[8] Petitioners Pepco and WGL also contend that an assessment limited by reference to the valuation of nonjurisdictional property would be unconstitutional because this assessment is in the nature of a state franchise tax. Because we reverse the Commission's ruling regarding the meaning of "valuation" on statutory grounds, we find it unnecessary to address this argument.

[9] In addition to this definition of valuation cases, the Commission determined in Order No. 7430 that "all other investigations" refers to proceedings that are not rate or valuation cases. None of the parties herein question these determinations.

[10] Contrary to the argument of C & P, we do not find support within the statute for a definition limiting the term "rate case" to those proceedings in which all rates of a utility are determined. The statute provides that the Commission in its discretion may conduct separate hearings when complaints are made of more than one rate. D.C.Code 1981, § 43-614. Despite any accepted regulatory parlance which may usually employ the term "rate case" to refer to the general rate case, the statute does not indicate that a separate hearing on less than all the rates of a utility is not a rate case within the meaning of the assessment limitation provision.

[11] In Potomac Electric Power Co. v. Public Utilities Commission, 81 U.S.App.D.C. 225, 229, 158 F.2d 521, 525 (1946), cert. denied, 331 U.S. 816, 67 S. Ct. 1303, 91 L. Ed. 1834 (1947), the D.C. Circuit examined the public utilities statute and concluded:

The act does not condition rate-making upon valuation. Though Congress required that a valuation be made, it may have done so either for possible use in legislation or for such use, if any, as the Commission might see fit to make of it, in regulating either rates or security issues.

See also Washington Gas Light Co. v. Baker, supra.

[12] The Senate Report dealing with this bill, in discussing the need for an assessment procedure to cover the expenses of valuation proceedings, stated the following:

In 1917 and 1919, as the result of prior appropriations of $156,000 by Congress, the Public Utilities Commission made valuations of public utilities operating in the District of Columbia.

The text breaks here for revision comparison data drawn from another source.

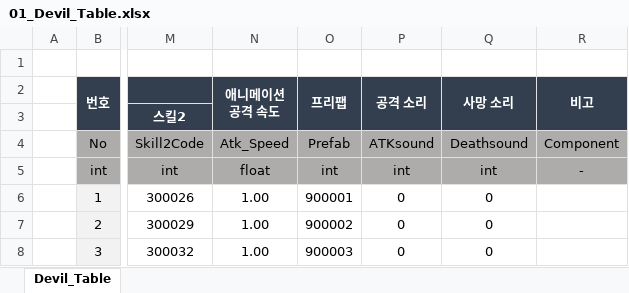
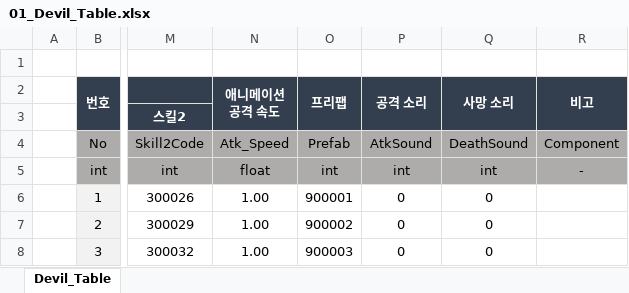
Before and after one commit to kimmk1533/DefensiveDungeon, an Excel workbook: Documents/Table_List/01_Devil_Table.xlsx, sheet Devil_Table, drawn as a sheet; only a part is shown, gaps mark what is left out; values as stored, in another font and other column widths than the file's, no borders; the diff names each change by its address in the sheet, - before the commit and + after, or states it on an @@ line.

Commit message:
데이터 내용 변경
ATKsound -> AtkSound

```diff
--- a/Documents/Table_List/01_Devil_Table.xlsx (sheet Devil_Table)
+++ b/Documents/Table_List/01_Devil_Table.xlsx (sheet Devil_Table)
-P4 (공격 소리): ATKsound
+P4 (공격 소리): AtkSound
-Q4 (사망 소리): Deathsound
+Q4 (사망 소리): DeathSound
```
Also changed, not shown: Documents/Table_List/02_Tower_Table.xlsx.
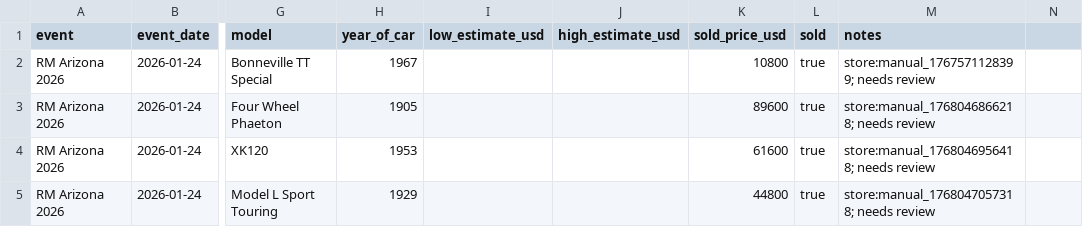
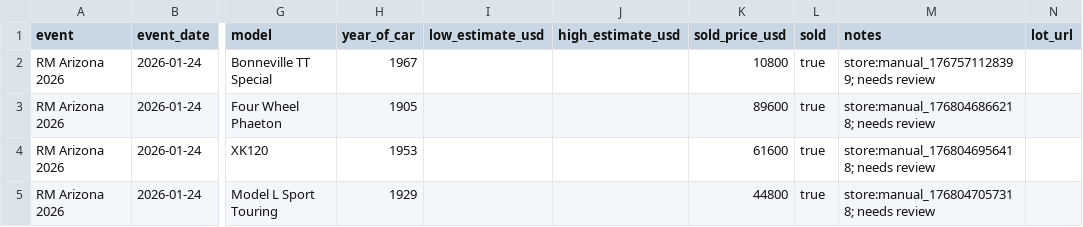
Before and after one commit to matte36s50/market-interest-score-app, a CSV file: data/auction_lots.csv, drawn as a sheet; only a part is shown, gaps mark what is left out; the diff names each change by its address in the sheet, - before the commit and + after, or states it on an @@ line.

```diff
--- a/data/auction_lots.csv
+++ b/data/auction_lots.csv
-N1: (empty)
+N1: lot_url
```
Also changed, not shown: data/index_lots.csv, data/upcoming_lots.csv.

These were contested by some of the companies in the courts, with the result that quite recently the valuations involved were decreed incorrect in one respect, and will have to be revised to be of use as a basis for the determination of reasonable rates to be charged the public, yielding a fair return to the companies. Several months ago the gas companies applied to the Public Utilities Commission for a revaluation of their properties, and in hearings before your committee the representative of those companies stated that a valuation of at least 33 per cent in excess of the previous valuation by the Public Utilities Commission is deemed proper by the companies. The gas companies during the past year have expended $100,000 in a valuation conducted under their own direction, indicating an intention to request an increase of rates based upon an enhanced value of property. The cost of the companies' own valuations, of course, is borne by the consumers of gas, through the rates that are paid for gas, and the evident purpose of the valuations is to charge the public still more. [S. REP. No. 644, 69th Cong., 1st Sess. 2 (1926). App. at 75 (emphasis supplied).]